A report into Australian intelligence failings in the lead-up to the Iraq war has cleared the government of interfering with intelligence assessments to boost its case for joining the US-led invasion, Prime Minister John Howard said today.
The report by former Australian diplomat and spy master Philip Flood found "there was no evidence of politicisation of the assessments on Iraq, either overt of perceived," said Mr Howard.
That ruling is a major boost for Mr Howard ahead of elections expected in September or October.
He sent 2,000 troops to back the US and British military in the invasion and still has nearly 900 military personnel in the region.
The report - similar to the recent Butler report in Britain - was to be made public later today.
According to a statement released by Mr Howard, Mr Flood found a need for greater transparency and accountability in the Australian intelligence community.
He recommended the prime minister's major adviser on intelligence analysis, the Office of National Assessments, have its annual budget almost doubled to 25 million Australian dollars (£9.7 million) a year.
Mr Howard said he would implement all Mr Flood's recommendations except one, that ANO change its name.
"Mr Flood found that the Australian intelligence community is performing well and is a potent capability for the government," Mr Howard said in a statement.
Mr Howard ordered the Flood inquiry in March on the recommendation of a parliamentary committee that looked at Australian intelligence agencies leading up to the Iraq war.
The parliamentary report concluded there were unlikely to have been large stocks of weapons of mass destruction in Iraq before the war.

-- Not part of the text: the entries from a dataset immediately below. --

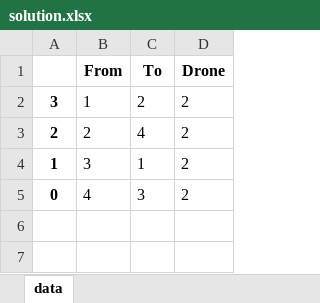
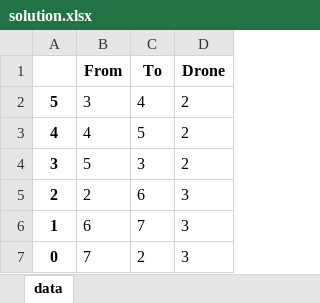
Before and after one commit to pcampolucci/AE4441-Group-2-VRP-Project, an Excel workbook: database/solution.xlsx, sheet data, drawn as a sheet; values as stored, in another font and other column widths than the file's, no borders; addresses are those after the commit; the diff names each change by its address in the sheet, - before the commit and + after, or states it on an @@ line.

```diff
--- a/database/solution.xlsx (sheet data)
+++ b/database/solution.xlsx (sheet data)
+row 2: 5 | 3 | 4 | 2
+row 3: 4 | 4 | 5 | 2
-B4 (From): 1
+B4 (From): 5
-C4 (To): 2
+C4 (To): 3
-C5 (To): 4
+C5 (To): 6
-D5:D7 (Drone): 2
+D5:D7 (Drone): 3
-B6 (From): 3
+B6 (From): 6
-C6 (To): 1
+C6 (To): 7
-B7 (From): 4
+B7 (From): 7
-C7 (To): 3
+C7 (To): 2
```
Also changed, not shown: database/variables.xlsx, 7 other files.
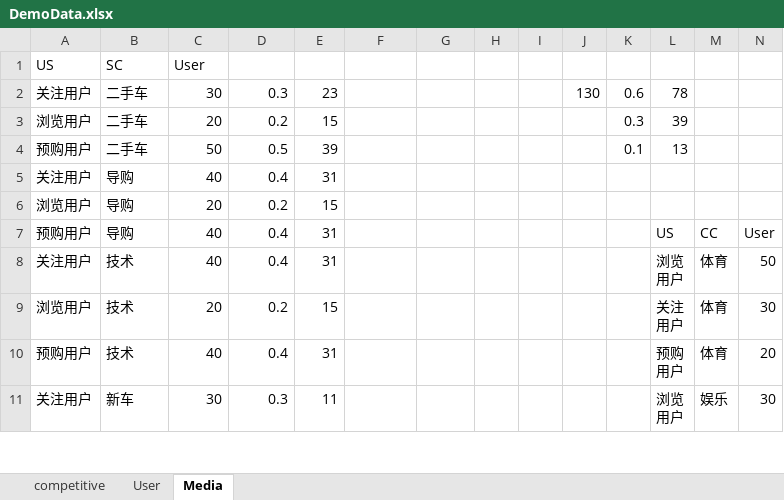
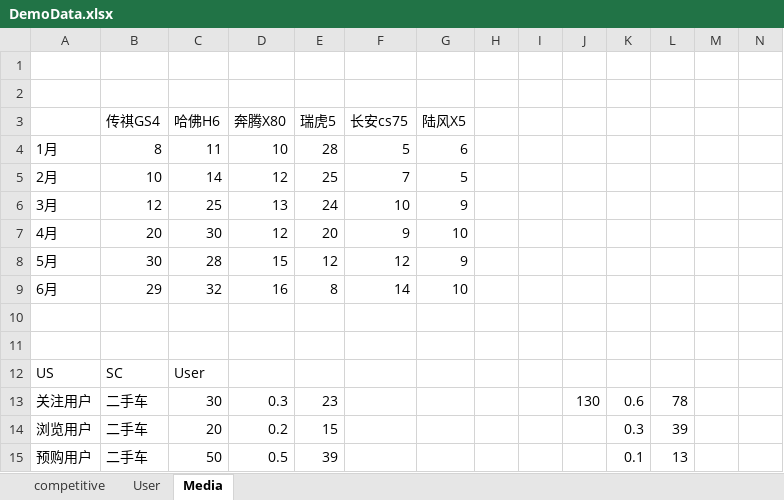
Before and after one commit to orinbai/personas, an Excel workbook: data/DemoData.xlsx, sheet Media, drawn as a sheet; only a part is shown; the shorter side is filled out with more unchanged rows; values as stored, in another font and other column widths than the file's, no borders; the diff names each change by its address in the sheet, - before the commit and + after, or states it on an @@ line.

```diff
--- a/data/DemoData.xlsx (sheet Media)
+++ b/data/DemoData.xlsx (sheet Media)
+row 1: (empty)
+row 2: (empty)
+row 3:  | 传祺GS4 | 哈佛H6 | 奔腾X80 | 瑞虎5 | 长安cs75 | 陆风X5
+row 4: 1月 | 8 | 11 | 10 | 28 | 5 | 6
+row 5: 2月 | 10 | 14 | 12 | 25 | 7 | 5
+row 6: 3月 | 12 | 25 | 13 | 24 | 10 | 9
+row 7: 4月 | 20 | 30 | 12 | 20 | 9 | 10
+row 8: 5月 | 30 | 28 | 15 | 12 | 12 | 9
+row 9: 6月 | 29 | 32 | 16 | 8 | 14 | 10
+row 10: (empty)
+row 11: (empty)
```
Also changed, not shown: 12 other files.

It also found the government had not misrepresented Australian intelligence to bolster the case for war.Reuse content